Daddy took his hunting very seriously. This was a man’s sport, an entitlement. Real men hunted and fished. A man’s outdoor gear was a reflection of his virility.. Daddy would have sooner worn lace panties than not follow the unwritten rules. Hunting gear was a necessity, not an extravagance like a dependable car, bills paid on time, and clothes for the family. Daddy always had money held out of his paycheck weekly for the Christmas Club, but Mother never could remember that deer season came around the same time as the Christmas Club checks were issued. By early December, both had long unwritten lists in their heads. A day or so before the check was to be issued, Daddy would be in an unaccustomed jovial mood, sitting at the table with one of his buddies drinking coffee, and casually mention his plan to purchase a Manchester #1108 Rifle with a scope. Nearby at the stove, steam rose from Mother’s ears. The Manchester #1108 Rifle cost about the same as her Christmas list.
The Annual Christmas Fight was on. Daddy’s manhood was at stake. He couldn’t emasculate himself by backing down on his purchase after bragging in front of his hunting buddies. Mother completely misunderstood a man’s needs and considered him selfish, lowering his opinion of her and hurting his feelings. “When I was a kid I only got an orange for Christmas, and was proud of that. Besides, you should be able to get everything on your list for about twelve dollars. Twelve seemed to be the only number Daddy knew when it came to doling money out to Mother. Every week, she got twelve dollars for groceries, a magnanimous sum for the 1950s. We ate a lot of beans and biscuits. You just needed to go through the store, pick out what she wanted, take it up to the register, and tell the manager what you are willing to pay. That’s what I’d do if I handled the shopping! Ain’t no need in letting people run over you. Do I have to manage the house and make the living? And besides, where were the clothes and toys I bought the kids and those three nice dresses I just bought you? You just didn’t take of stuff right or you’d still have them? Blah, blah, blah.”

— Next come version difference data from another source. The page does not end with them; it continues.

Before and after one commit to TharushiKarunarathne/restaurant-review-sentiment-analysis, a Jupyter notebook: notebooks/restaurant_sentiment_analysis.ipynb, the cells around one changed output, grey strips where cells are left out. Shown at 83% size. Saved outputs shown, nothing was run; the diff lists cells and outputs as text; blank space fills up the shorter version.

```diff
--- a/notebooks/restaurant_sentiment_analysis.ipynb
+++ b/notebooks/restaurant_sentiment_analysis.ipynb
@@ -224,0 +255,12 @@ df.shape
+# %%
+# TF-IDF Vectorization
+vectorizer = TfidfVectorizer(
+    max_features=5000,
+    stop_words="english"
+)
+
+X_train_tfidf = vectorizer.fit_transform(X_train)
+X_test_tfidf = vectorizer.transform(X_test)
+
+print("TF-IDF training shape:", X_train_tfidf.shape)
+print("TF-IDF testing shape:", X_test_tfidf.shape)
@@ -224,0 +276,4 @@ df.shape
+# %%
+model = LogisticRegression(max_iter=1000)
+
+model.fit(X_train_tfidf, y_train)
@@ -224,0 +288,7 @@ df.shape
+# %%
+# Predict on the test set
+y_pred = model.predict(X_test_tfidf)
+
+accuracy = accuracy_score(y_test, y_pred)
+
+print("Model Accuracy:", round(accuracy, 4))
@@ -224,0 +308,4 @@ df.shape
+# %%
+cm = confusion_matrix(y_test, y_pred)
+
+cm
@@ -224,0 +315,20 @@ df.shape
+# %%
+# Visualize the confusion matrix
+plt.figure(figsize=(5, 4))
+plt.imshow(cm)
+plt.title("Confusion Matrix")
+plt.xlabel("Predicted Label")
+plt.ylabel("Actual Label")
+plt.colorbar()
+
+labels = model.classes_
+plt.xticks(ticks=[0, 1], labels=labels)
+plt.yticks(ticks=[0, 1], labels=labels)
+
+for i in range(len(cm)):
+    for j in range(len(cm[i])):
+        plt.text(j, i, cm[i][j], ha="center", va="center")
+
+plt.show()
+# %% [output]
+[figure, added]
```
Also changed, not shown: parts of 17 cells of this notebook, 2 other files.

Mother snidely pointed out, “That was over ten years ago. Besides, how would you know how much things cost now? You haven’t put a toe in a store, paid a bill, been to a bank, or handled any business since we got married. Don’t you think anybody besides YOU might want a nice Christmas!” Suggesting he might be selfish was the final insult! It was on!
Eventually, they both developed battle fatigue and went about their business. Daddy went off in a huff and buy his rifle, but toned his pride down a bit, and made do with a cheaper model. Deeply offended at Mother’s demands, he handed over thirty or thirty-five dollars left from the Christmas Check. Once she recovered from her rage at his everlasting selfishness, she’d shuffle bills, frantically glue in trading stamps, put us kids to selling coke bottles, feed us meals of beans, potatoes, biscuits and gravy, and canned vegetables, less with meat and fruit. She worked late every night concocting some homemade gifts and checked Goodwill out. Grandma always sent a huge box of Christmas gifts, her sister Annie always sent money. Somehow, Mother always managed to pull together a wonderful Christmas.
On Christmas morning we woke to find gifts piled all around the Christmas tree. Mother was relieved to have manufactured a miracle once again. Daddy enjoyed seeing his children enjoying a bounteous Christmas and was reassured to Mother could do well with a little money when she half tried. Maybe next year he could save back enough to get that……….